↓↓↓

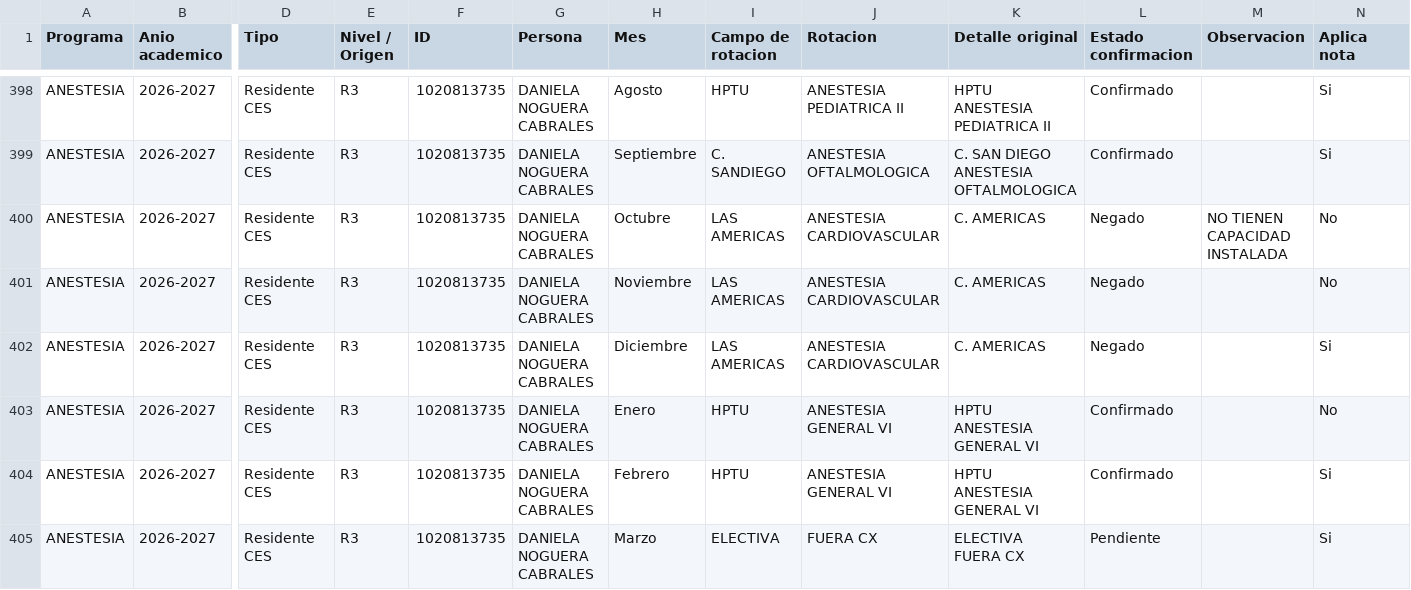
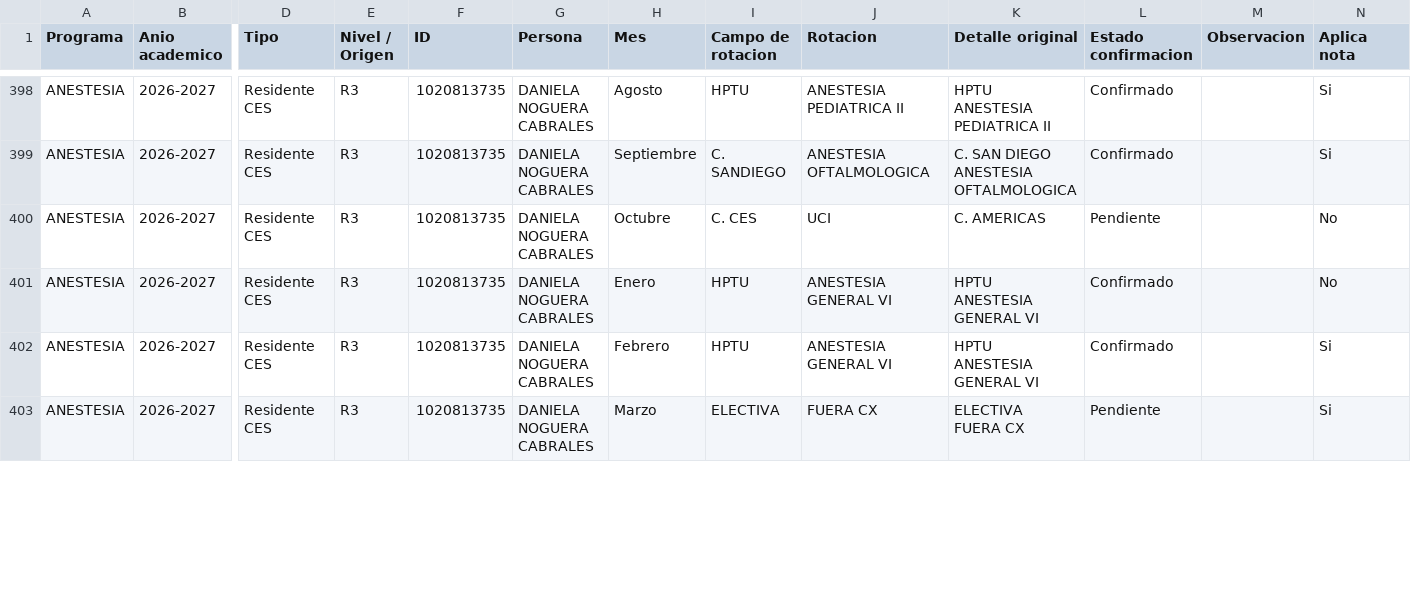
Before and after one commit to posgradosces/posgrados-ces, a CSV file: datos/BASE_GENERAL.csv, drawn as a sheet; only a part is shown, gaps mark what is left out; removed rows and columns are numbered as before the commit, all else as after; rows hold the shown columns only; the diff covers the shown part only; the diff names each change by its address in the sheet, - before the commit and + after, or states it on an @@ line.

Commit message:
Actualización desde Google Sheets — 2026-09-22 21:40:57

```diff
--- a/datos/BASE_GENERAL.csv
+++ b/datos/BASE_GENERAL.csv
-I400 (Campo de rotacion): LAS AMERICAS
+I400 (Campo de rotacion): C. CES
-J400 (Rotacion): ANESTESIA CARDIOVASCULAR
+J400 (Rotacion): UCI
-L400 (Estado confirmacion): Negado
+L400 (Estado confirmacion): Pendiente
-M400 (Observacion): NO TIENEN CAPACIDAD INSTALADA
+M400 (Observacion): (empty)
-row 401: ANESTESIA | 2026-2027 | Residente CES | R3 | 1020813735 | DANIELA NOGUERA CABRALES | Noviembre | LAS AMERICAS | ANESTESIA CARDIOVASCULAR | C. AMERICAS | Negado |  | No
-row 402: ANESTESIA | 2026-2027 | Residente CES | R3 | 1020813735 | DANIELA NOGUERA CABRALES | Diciembre | LAS AMERICAS | ANESTESIA CARDIOVASCULAR | C. AMERICAS | Negado |  | Si
```
Also changed, not shown: 3 added rows and 19 edited cells elsewhere in this file.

↑↑↑

• _Required action_:
Across all the entries, how many lines include "Negado"? Answer with the number alone.

• _Output for this task_:
3